Part 43 – John 10:11-15
I am the good shepherd
Now we come to one of the most well-known things Jesus said. He compares himself to a shepherd: a good shepherd. From what he goes on to say he uses the word ‘good’ mainly because he is prepared to die for the sheep. This is the first time Jesus has made any allusion to his death in John’s gospel.
We have to be careful here. We may be so used to thinking of the leaders of Christians as shepherds – which is what pastor means – that we tend to think of Jesus here as simply the top shepherd, the boss shepherd, but Jesus is using the imagery here to emphasize his relationship to his people. He even equates his relationship to his people – that is to you and me – to his relationship to his father, to God. That is amazing! Once again we are seeing the difference between their way of thinking, dominated by the significance to them of the small group to which they belonged, and our (Western) way of thinking where the individual is much more important than anyone else or any group of people. We are, of course, fully entitled to our culture and there is nothing much we can do to escape from it but we must make every effort to grasp hold of the full import of this teaching of Jesus. We have seen it again and again in many different sorts of comments and metaphors throughout John’s Gospel.

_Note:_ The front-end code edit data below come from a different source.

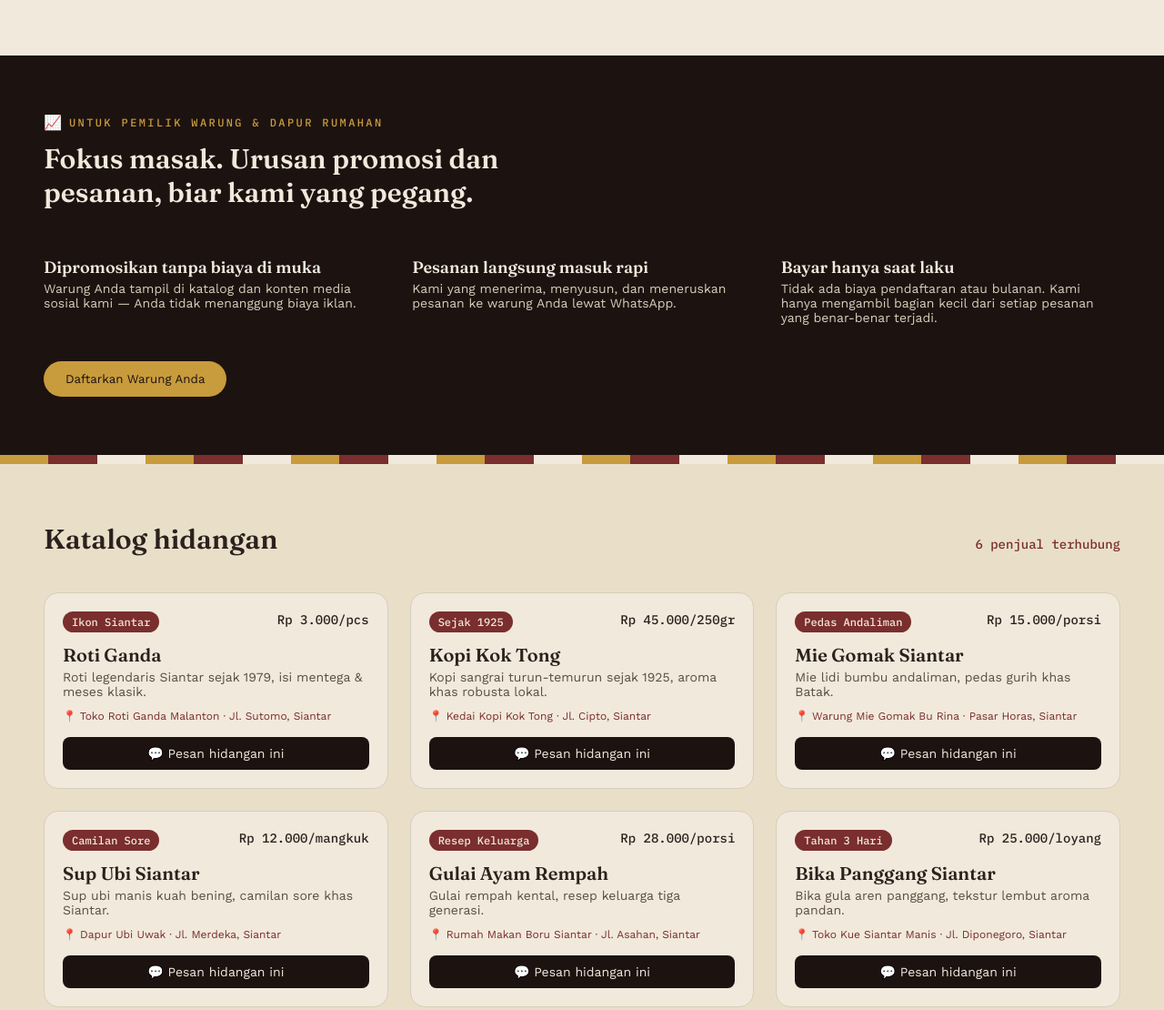
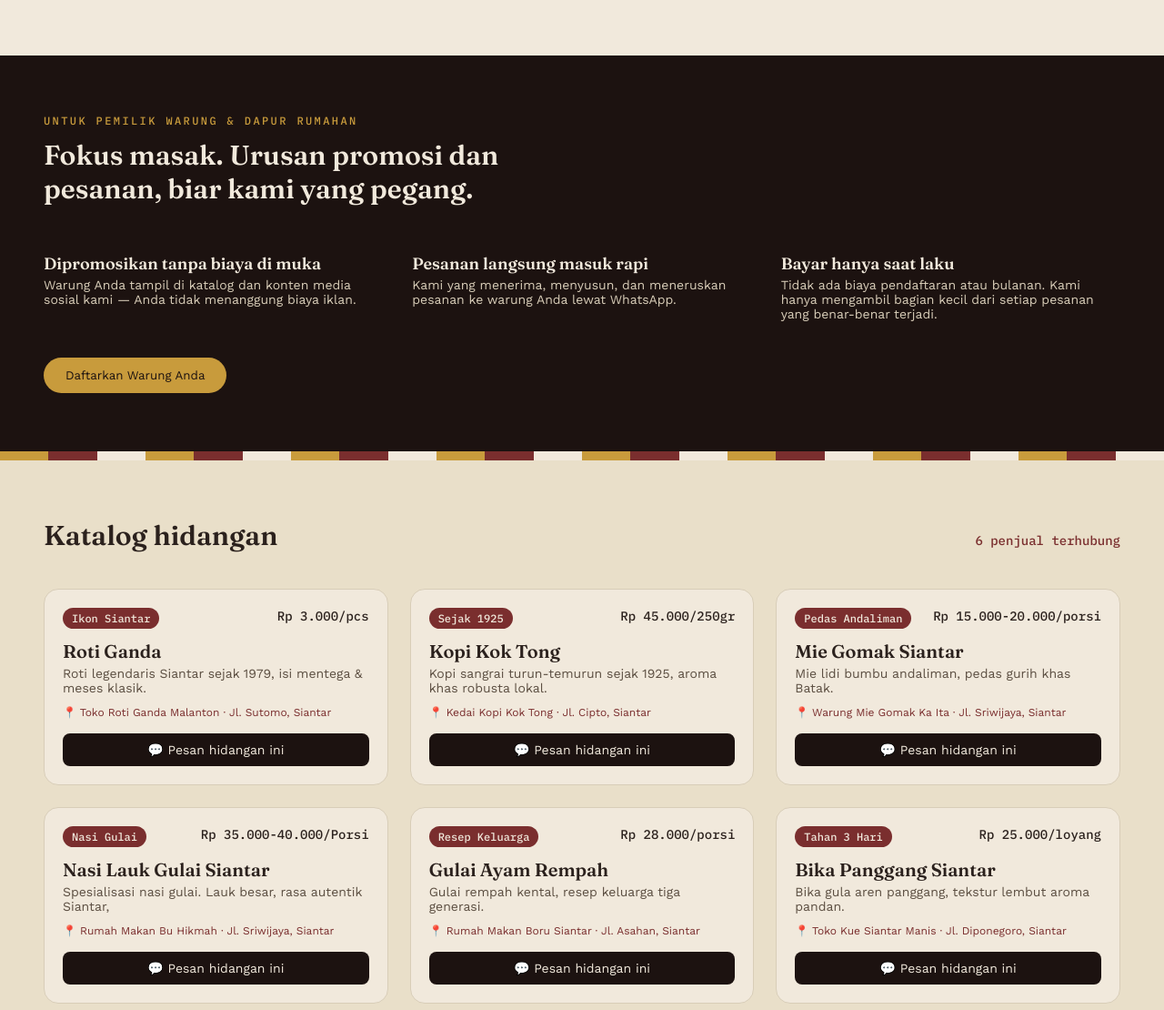
Before and after one commit to Yanto-Prime/kulineran, a plain HTML site: page index.html in a window 1280 px wide. Shown: the part 970-2080 px from the top of the page at 91% size. Drawn offline with nearby package versions, Linux system fonts and the light colour scheme.

Commit message:
Update index.html

```diff
--- a/index.html
+++ b/index.html
@@ -184,7 +184,6 @@
 
 <section id="penjual" class="seller-section">
   <div class="seller-eyebrow">
-    <span>📈</span>
     <p class="mono">Untuk pemilik warung &amp; dapur rumahan</p>
   </div>
   <h2 class="seller-heading serif">Fokus masak. Urusan promosi dan pesanan, biar kami yang pegang.</h2>
@@ -313,8 +312,8 @@
   const products = [
     { id: 1, name: "Roti Ganda", seller: "Toko Roti Ganda Malanton", area: "Jl. Sutomo, Siantar", price: "Rp 3.000/pcs", desc: "Roti legendaris Siantar sejak 1979, isi mentega & meses klasik.", tag: "Ikon Siantar" },
     { id: 2, name: "Kopi Kok Tong", seller: "Kedai Kopi Kok Tong", area: "Jl. Cipto, Siantar", price: "Rp 45.000/250gr", desc: "Kopi sangrai turun-temurun sejak 1925, aroma khas robusta lokal.", tag: "Sejak 1925" },
-    { id: 3, name: "Mie Gomak Siantar", seller: "Warung Mie Gomak Bu Rina", area: "Pasar Horas, Siantar", price: "Rp 15.000/porsi", desc: "Mie lidi bumbu andaliman, pedas gurih khas Batak.", tag: "Pedas Andaliman" },
-    { id: 4, name: "Sup Ubi Siantar", seller: "Dapur Ubi Uwak", area: "Jl. Merdeka, Siantar", price: "Rp 12.000/mangkuk", desc: "Sup ubi manis kuah bening, camilan sore khas Siantar.", tag: "Camilan Sore" },
+    { id: 3, name: "Mie Gomak Siantar", seller: "Warung Mie Gomak Ka Ita", area: "Jl. Sriwijaya, Siantar", price: "Rp 15.000-20.000/porsi", desc: "Mie lidi bumbu andaliman, pedas gurih khas Batak.", tag: "Pedas Andaliman" },
+    { id: 4, name: "Nasi Lauk Gulai Siantar", seller: "Rumah Makan Bu Hikmah", area: "Jl. Sriwijaya, Siantar", price: "Rp 35.000-40.000/Porsi", desc: "Spesialisasi nasi gulai. Lauk besar, rasa autentik Siantar,", tag: "Nasi Gulai" },
     { id: 5, name: "Gulai Ayam Rempah", seller: "Rumah Makan Boru Siantar", area: "Jl. Asahan, Siantar", price: "Rp 28.000/porsi", desc: "Gulai rempah kental, resep keluarga tiga generasi.", tag: "Resep Keluarga" },
     { id: 6, name: "Bika Panggang Siantar", seller: "Toko Kue Siantar Manis", area: "Jl. Diponegoro, Siantar", price: "Rp 25.000/loyang", desc: "Bika gula aren panggang, tekstur lembut aroma pandan.", tag: "Tahan 3 Hari" },
   ];
```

Jesus says ‘I am the Good Shepherd’ and then goes on immediately to say that he will lay down his life for the sheep. This leads us to some important made up words for the way the Gospel should be presented. First we get ‘Christocentric’ which clearly emphasises that our Gospel must be centred on Christ. Then we get Cruco-Christocentric which says that our Gospel must be centred on the Crucified Christ. This is important. We must not place the emphasis on the Social Jesus by seeking to emulate him in his many good works – important though those are and our imitation of them is; we must not place the emphasis on his work in outreaching to other people which we copy in evangelism; not even on his divinity as that would lead us to try to emphasise his Glory in pageants of glorious worship and praise. No! Our sole emphasis is to be on the great work that he accomplished on the Cross, for our redemption, our salvation, our growth in purity and holiness, and our eventual glorification with him in the eternal kingdom. There is nothing in what he did that we can emulate at all. He alone did those things and achieved those purposes. That may seem to be an almost useless abstraction. Should we not concentrate on doing things to the glory of God and the benefit of his Kingdom? No! Our central core emphasis must always be on Christ and him crucified. We must be Cruco-Christocentric. Only Jesus, his death and the resurrection that validated that death, are to lie at the centre of our thinking and all our activity. Only then will our motivations be right and acceptable to the Lord God.
Then will we be good and obedient sheep at the centre of his flock, following his guiding, living the sort of lives as we go in and out to the Kingdom pastures that are the best and greatest of all lives to live. Note here how much in this Gospel the emphasis falls not so much on sin, though it is a consideration, but on the importance of the continuing life that is opened up for the Christian as they set out to follow him. Jesus was always looking forward to his follower’s futures, not deeply concerned about their pasts. His was an orientation to the future not the past. Even to the woman caught in adultery he said “go now and leave your life of sin”. As we saw last time .‘Jesus is the gate’; he is about us going in and out to find pasture – it is our continuing lives that are now the prime concern of our most gracious Lord. To keep them strong we must always centre and focus all our beings on Christ and him crucified. We must be Cruco-Christocentric in everything.